▶ [What you need to do]:
Every entry needs to be printed exactly, please.
━━━ Data for processing
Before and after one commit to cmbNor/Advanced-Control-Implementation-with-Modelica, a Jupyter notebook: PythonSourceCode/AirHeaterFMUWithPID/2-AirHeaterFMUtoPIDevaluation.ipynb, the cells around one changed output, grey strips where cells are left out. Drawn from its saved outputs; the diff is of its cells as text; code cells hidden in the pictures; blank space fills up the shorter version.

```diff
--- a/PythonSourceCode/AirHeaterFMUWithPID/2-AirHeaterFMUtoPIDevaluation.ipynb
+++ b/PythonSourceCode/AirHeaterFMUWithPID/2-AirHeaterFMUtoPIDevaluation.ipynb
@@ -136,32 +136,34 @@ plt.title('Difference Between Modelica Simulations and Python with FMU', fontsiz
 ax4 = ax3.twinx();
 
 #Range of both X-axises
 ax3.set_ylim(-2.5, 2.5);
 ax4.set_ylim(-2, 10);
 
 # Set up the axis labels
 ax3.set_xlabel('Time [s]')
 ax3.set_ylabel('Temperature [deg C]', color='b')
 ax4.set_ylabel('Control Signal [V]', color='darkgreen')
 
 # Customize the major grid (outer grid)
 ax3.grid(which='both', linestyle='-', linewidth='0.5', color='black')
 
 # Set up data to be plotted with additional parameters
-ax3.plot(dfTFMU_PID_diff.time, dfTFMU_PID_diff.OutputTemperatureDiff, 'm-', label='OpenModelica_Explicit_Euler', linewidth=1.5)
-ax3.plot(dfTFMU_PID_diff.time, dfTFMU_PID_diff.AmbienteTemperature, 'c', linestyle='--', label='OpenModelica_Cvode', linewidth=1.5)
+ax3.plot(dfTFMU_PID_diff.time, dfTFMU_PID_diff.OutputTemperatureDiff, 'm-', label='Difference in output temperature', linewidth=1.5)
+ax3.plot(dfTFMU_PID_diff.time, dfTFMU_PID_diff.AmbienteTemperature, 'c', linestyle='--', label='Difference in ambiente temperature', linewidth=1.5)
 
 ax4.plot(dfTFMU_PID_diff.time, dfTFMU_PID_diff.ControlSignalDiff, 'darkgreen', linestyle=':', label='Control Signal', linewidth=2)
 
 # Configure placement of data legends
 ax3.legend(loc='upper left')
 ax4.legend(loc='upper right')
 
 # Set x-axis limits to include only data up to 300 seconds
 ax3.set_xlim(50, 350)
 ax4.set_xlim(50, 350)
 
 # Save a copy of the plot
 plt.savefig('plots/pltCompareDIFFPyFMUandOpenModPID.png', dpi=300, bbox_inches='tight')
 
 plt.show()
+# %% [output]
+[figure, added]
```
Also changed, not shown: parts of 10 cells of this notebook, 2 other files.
━━━━━━
▶ [Response]:
Before and after one commit to cmbNor/Advanced-Control-Implementation-with-Modelica, a Jupyter notebook: PythonSourceCode/AirHeaterFMUWithPID/2-AirHeaterFMUtoPIDevaluation.ipynb, the cells around one changed output, grey strips where cells are left out. Drawn from its saved outputs; the diff is of its cells as text; code cells hidden in the pictures; blank space fills up the shorter version.

```diff
--- a/PythonSourceCode/AirHeaterFMUWithPID/2-AirHeaterFMUtoPIDevaluation.ipynb
+++ b/PythonSourceCode/AirHeaterFMUWithPID/2-AirHeaterFMUtoPIDevaluation.ipynb
@@ -136,32 +136,34 @@ plt.title('Difference Between Modelica Simulations and Python with FMU', fontsiz
 ax4 = ax3.twinx();
 
 #Range of both X-axises
 ax3.set_ylim(-2.5, 2.5);
 ax4.set_ylim(-2, 10);
 
 # Set up the axis labels
 ax3.set_xlabel('Time [s]')
 ax3.set_ylabel('Temperature [deg C]', color='b')
 ax4.set_ylabel('Control Signal [V]', color='darkgreen')
 
 # Customize the major grid (outer grid)
 ax3.grid(which='both', linestyle='-', linewidth='0.5', color='black')
 
 # Set up data to be plotted with additional parameters
-ax3.plot(dfTFMU_PID_diff.time, dfTFMU_PID_diff.OutputTemperatureDiff, 'm-', label='OpenModelica_Explicit_Euler', linewidth=1.5)
-ax3.plot(dfTFMU_PID_diff.time, dfTFMU_PID_diff.AmbienteTemperature, 'c', linestyle='--', label='OpenModelica_Cvode', linewidth=1.5)
+ax3.plot(dfTFMU_PID_diff.time, dfTFMU_PID_diff.OutputTemperatureDiff, 'm-', label='Difference in output temperature', linewidth=1.5)
+ax3.plot(dfTFMU_PID_diff.time, dfTFMU_PID_diff.AmbienteTemperature, 'c', linestyle='--', label='Difference in ambiente temperature', linewidth=1.5)
 
 ax4.plot(dfTFMU_PID_diff.time, dfTFMU_PID_diff.ControlSignalDiff, 'darkgreen', linestyle=':', label='Control Signal', linewidth=2)
 
 # Configure placement of data legends
 ax3.legend(loc='upper left')
 ax4.legend(loc='upper right')
 
 # Set x-axis limits to include only data up to 300 seconds
 ax3.set_xlim(50, 350)
 ax4.set_xlim(50, 350)
 
 # Save a copy of the plot
 plt.savefig('plots/pltCompareDIFFPyFMUandOpenModPID.png', dpi=300, bbox_inches='tight')
 
 plt.show()
+# %% [output]
+[figure, added]
```
Also changed, not shown: parts of 10 cells of this notebook, 2 other files.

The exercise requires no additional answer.